For the second colloquium of the semester, held on September 11, 2018 (Tuesday), we will welcome researcher Dr. Franziska Bruckner who will give a talk on the topic Stops in Motion – Animation as Meta-cinematographic Concept” 

The talk will start at 4:00 pm in M6094 Future Cinema Studio.

Date: 11 Sep 2018 (Tuesday)

Time: 4:00 pm

Venue: M6094 Future Cinema Studio, Run Run Shaw Creative Media Centre, 18 Tat Hong Avenue, Kowloon Tong

Topic: Stops in Motion – Animation as Meta-cinematographic Concept

Abstract:

Stop-motion is an animation technique, in which objects are shifted in small increments between individually photographed frames, creating the illusion of movement when the series of photos are projected as a continuous sequence. In filmic contexts stop-motion reaches a specific potential of expression, but already includes historically grown aspects of intermediality by combining artistic spheres like photography, music, fine arts, theatre or puppetry. More comprehensive ideas of animation are featured from several theorists, such as Lev Manovich (1995), Alan Cholodenko (1991) or Suzanne Buchan (2013), which also emphasize the variety of manual, mechanical and conceptual possibilities of stop-motion beyond the medium film.

The lecture “Stops in Motion” focuses on an expanded notion of stop-motion, its potential before, in, and beyond its filmic boundaries and aims to explore a brief history of this aesthetically diverse animation technique. Beginning with precinematic devices, the lecture outlines important steps of stop-motion in film history and explores innovative prospects since its digitalization. This not only includes possibilities of established stop-motion software, but also focuses on opportunities in virtual and augmented reality applications. As stop-motion vitalizes objects in a visible fragmented way, it is an ideal concept for investigating new understandings of cinematic perception. Viewed from this perspective, stop-motion functions not anymore as a technique but as a “meta-cinematographic” concept and becomes a tool to fragment and recompose the world.

Biography:
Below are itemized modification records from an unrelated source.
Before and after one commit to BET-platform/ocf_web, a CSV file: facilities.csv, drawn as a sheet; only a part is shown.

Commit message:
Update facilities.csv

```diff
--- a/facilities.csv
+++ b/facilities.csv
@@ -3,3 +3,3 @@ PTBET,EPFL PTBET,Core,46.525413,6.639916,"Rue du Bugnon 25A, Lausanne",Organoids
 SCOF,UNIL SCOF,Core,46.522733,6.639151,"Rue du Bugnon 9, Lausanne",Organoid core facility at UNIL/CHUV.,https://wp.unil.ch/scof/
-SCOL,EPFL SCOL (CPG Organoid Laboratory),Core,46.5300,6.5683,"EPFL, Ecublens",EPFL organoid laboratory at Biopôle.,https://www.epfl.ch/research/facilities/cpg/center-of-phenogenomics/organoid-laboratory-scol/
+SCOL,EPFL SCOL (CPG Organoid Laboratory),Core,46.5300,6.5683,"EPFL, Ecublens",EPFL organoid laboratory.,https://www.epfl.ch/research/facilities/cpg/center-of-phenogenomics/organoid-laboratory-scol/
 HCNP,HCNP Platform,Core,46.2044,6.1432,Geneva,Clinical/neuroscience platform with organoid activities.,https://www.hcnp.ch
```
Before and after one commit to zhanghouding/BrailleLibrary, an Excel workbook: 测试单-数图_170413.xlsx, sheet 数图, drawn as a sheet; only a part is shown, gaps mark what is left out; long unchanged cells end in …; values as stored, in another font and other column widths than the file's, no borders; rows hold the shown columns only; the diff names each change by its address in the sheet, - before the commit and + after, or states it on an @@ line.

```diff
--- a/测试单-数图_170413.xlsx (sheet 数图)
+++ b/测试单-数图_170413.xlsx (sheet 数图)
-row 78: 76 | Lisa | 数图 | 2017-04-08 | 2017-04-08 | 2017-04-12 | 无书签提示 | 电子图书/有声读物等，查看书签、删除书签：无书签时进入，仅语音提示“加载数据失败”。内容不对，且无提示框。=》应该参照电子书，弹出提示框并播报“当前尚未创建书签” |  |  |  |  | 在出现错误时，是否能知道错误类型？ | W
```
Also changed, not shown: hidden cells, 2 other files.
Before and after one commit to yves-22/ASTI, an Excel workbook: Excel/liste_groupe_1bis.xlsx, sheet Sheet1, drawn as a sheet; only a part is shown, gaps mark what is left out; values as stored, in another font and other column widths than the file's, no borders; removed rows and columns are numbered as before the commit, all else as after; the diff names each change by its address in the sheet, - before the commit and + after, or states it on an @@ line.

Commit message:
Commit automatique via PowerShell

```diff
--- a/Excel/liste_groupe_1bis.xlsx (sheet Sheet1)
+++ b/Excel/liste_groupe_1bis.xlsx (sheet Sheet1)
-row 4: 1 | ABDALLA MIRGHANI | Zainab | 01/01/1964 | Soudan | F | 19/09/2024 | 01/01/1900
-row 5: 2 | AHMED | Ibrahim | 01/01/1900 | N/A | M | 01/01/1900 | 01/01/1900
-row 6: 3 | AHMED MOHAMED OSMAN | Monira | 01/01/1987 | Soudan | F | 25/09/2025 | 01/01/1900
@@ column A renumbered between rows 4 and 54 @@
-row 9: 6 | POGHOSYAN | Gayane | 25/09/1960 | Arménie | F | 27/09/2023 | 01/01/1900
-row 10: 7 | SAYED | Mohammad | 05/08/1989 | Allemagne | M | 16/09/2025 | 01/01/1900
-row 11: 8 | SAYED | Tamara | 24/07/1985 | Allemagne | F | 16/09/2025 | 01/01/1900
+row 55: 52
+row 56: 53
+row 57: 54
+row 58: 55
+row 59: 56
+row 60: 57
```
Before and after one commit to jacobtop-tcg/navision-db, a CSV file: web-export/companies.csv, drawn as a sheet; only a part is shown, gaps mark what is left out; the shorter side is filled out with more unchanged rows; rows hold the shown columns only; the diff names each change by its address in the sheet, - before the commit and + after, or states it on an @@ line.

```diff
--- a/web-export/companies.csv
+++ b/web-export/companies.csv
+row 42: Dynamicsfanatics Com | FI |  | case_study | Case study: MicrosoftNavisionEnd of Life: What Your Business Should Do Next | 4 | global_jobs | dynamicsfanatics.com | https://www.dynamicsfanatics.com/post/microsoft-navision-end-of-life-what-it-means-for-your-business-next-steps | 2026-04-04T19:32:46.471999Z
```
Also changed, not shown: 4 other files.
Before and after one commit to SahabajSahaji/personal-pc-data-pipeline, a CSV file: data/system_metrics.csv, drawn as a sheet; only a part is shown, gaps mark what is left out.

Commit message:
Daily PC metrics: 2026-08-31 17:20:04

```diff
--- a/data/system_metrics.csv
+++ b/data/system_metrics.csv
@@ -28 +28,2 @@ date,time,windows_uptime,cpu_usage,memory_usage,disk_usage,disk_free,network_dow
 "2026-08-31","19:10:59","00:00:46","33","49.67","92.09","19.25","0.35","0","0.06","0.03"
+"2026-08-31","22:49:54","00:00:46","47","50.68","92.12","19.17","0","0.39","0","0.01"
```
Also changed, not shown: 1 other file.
Dr. Franziska Bruckner (Salzburg, 1981) is senior researcher and head of the research group Media Creation at the St. Poelten University of Applied Sciences. She is co-coordinator of the AG Animation within the German-speaking Society for Media Studies and board member of ASIFA Austria. From 2009 to 2013 she was a university assistant at the department of theater-, film- and media studies in Vienna. From 2013 to 2017 she worked as lecturer for animation theory and practice at the University of Vienna, University of Tuebingen and University of Applied Sciences Upper Austria.

More on:

http://franziska-bruckner.com